Prompt: In the entries that follow, find each line with the word "Paragraph" and copy it.

Material supplied:

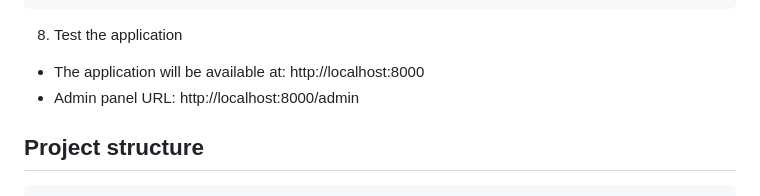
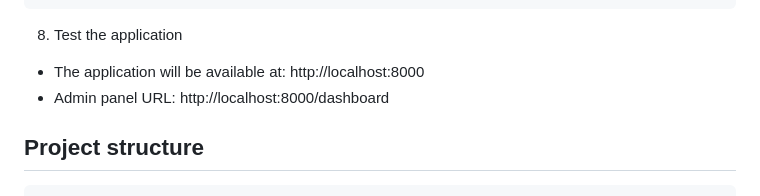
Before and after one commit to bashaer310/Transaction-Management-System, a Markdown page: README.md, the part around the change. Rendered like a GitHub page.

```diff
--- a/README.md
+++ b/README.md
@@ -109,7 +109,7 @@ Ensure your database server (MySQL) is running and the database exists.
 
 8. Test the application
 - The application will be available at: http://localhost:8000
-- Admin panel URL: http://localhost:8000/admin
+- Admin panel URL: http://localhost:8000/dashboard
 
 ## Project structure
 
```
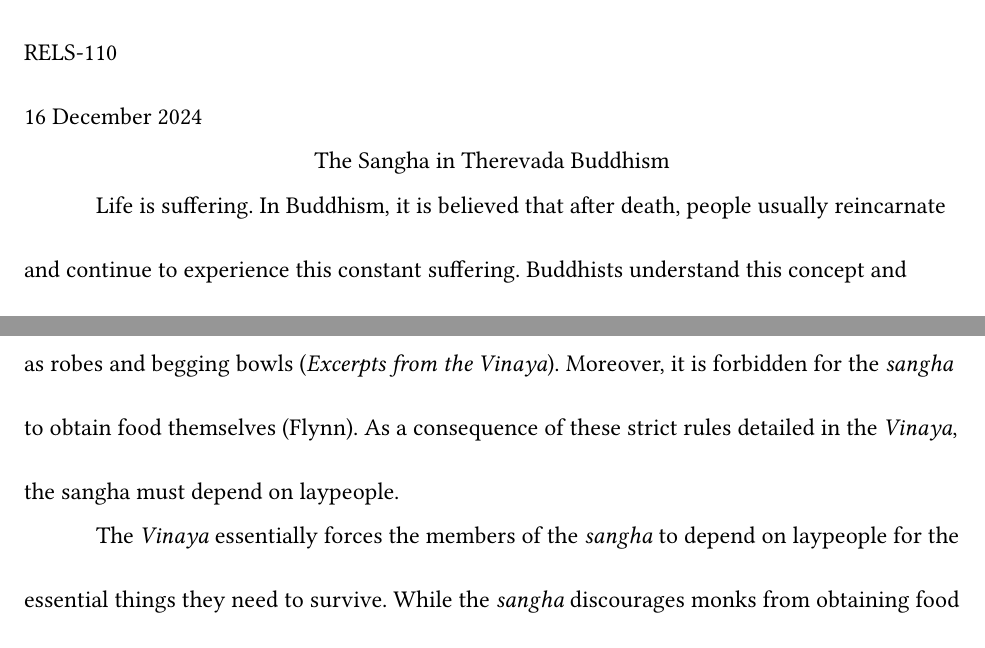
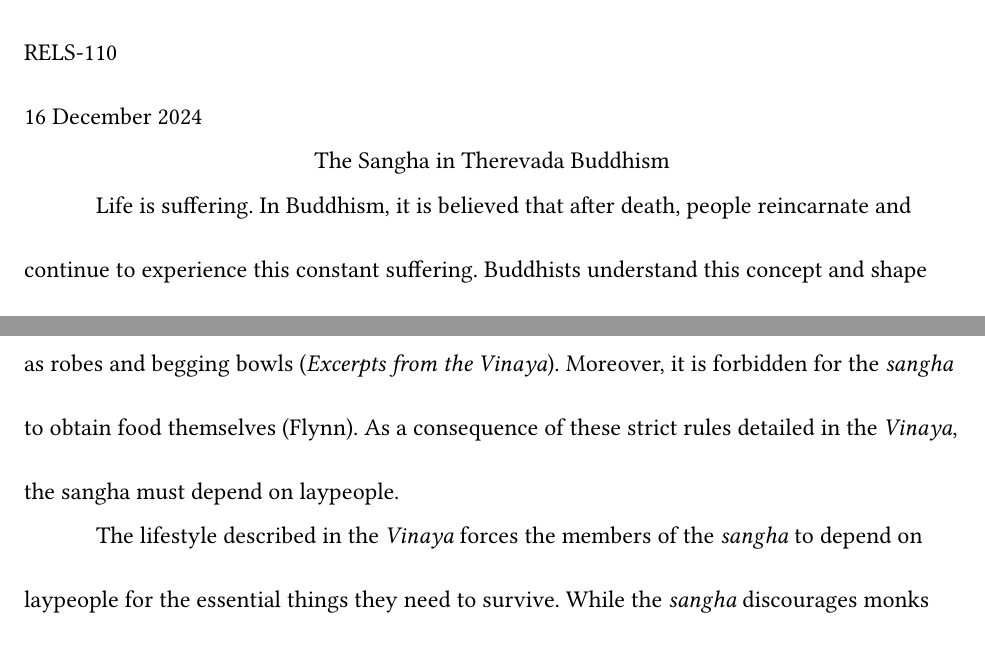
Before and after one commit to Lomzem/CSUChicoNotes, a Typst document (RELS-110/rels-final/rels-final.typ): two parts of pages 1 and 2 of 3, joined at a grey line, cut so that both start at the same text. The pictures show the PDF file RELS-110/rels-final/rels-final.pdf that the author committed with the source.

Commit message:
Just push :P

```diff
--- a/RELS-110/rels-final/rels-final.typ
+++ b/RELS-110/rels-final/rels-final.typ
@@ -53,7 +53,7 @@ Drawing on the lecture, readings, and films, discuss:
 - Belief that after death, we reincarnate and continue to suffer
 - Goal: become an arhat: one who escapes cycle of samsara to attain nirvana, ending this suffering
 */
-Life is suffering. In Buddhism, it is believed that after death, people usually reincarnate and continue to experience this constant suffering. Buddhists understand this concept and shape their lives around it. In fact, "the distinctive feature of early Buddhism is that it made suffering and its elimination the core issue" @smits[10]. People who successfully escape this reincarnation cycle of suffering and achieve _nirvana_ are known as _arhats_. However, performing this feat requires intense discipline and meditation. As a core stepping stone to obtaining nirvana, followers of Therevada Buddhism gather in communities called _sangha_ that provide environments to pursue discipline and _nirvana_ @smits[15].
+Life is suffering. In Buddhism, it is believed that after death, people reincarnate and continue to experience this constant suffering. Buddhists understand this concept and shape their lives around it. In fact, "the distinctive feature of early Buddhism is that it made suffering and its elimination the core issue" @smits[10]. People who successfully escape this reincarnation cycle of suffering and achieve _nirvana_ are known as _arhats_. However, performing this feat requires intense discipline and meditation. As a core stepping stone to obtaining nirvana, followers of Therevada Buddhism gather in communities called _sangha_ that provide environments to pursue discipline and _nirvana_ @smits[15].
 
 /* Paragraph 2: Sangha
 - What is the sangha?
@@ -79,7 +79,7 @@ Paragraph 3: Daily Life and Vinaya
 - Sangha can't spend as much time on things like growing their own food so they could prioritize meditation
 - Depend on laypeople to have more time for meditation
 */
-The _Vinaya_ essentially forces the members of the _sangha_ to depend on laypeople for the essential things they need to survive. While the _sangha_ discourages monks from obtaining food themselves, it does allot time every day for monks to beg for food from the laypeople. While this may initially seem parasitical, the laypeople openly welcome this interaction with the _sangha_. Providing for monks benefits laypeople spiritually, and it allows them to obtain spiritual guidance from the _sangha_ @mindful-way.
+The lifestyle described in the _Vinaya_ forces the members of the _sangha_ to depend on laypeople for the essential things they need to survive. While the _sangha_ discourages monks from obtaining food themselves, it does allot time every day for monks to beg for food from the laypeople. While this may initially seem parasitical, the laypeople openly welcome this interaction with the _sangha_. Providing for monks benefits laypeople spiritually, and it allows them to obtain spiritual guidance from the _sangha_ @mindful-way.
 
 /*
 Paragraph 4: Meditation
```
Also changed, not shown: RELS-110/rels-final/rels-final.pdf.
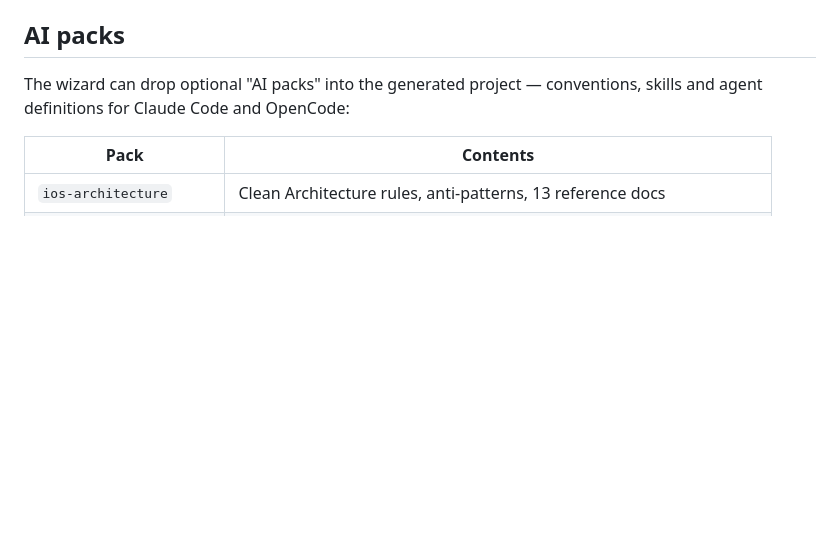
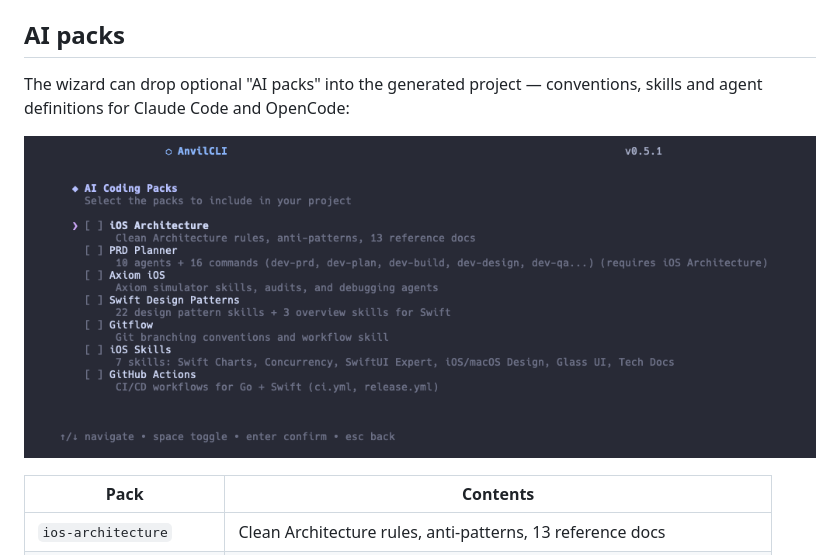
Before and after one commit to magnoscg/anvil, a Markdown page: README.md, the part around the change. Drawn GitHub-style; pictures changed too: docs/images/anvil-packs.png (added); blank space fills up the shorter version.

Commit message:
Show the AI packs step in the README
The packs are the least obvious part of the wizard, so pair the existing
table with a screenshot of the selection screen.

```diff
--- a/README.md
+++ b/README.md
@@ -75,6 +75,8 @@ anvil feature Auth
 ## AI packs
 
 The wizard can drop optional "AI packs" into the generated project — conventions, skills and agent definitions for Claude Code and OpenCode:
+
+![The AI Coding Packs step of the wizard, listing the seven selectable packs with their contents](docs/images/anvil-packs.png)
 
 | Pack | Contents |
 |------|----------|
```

Result below:
 /* Paragraph 2: Sangha
@@ -79,7 +79,7 @@ Paragraph 3: Daily Life and Vinaya
 Paragraph 4: Meditation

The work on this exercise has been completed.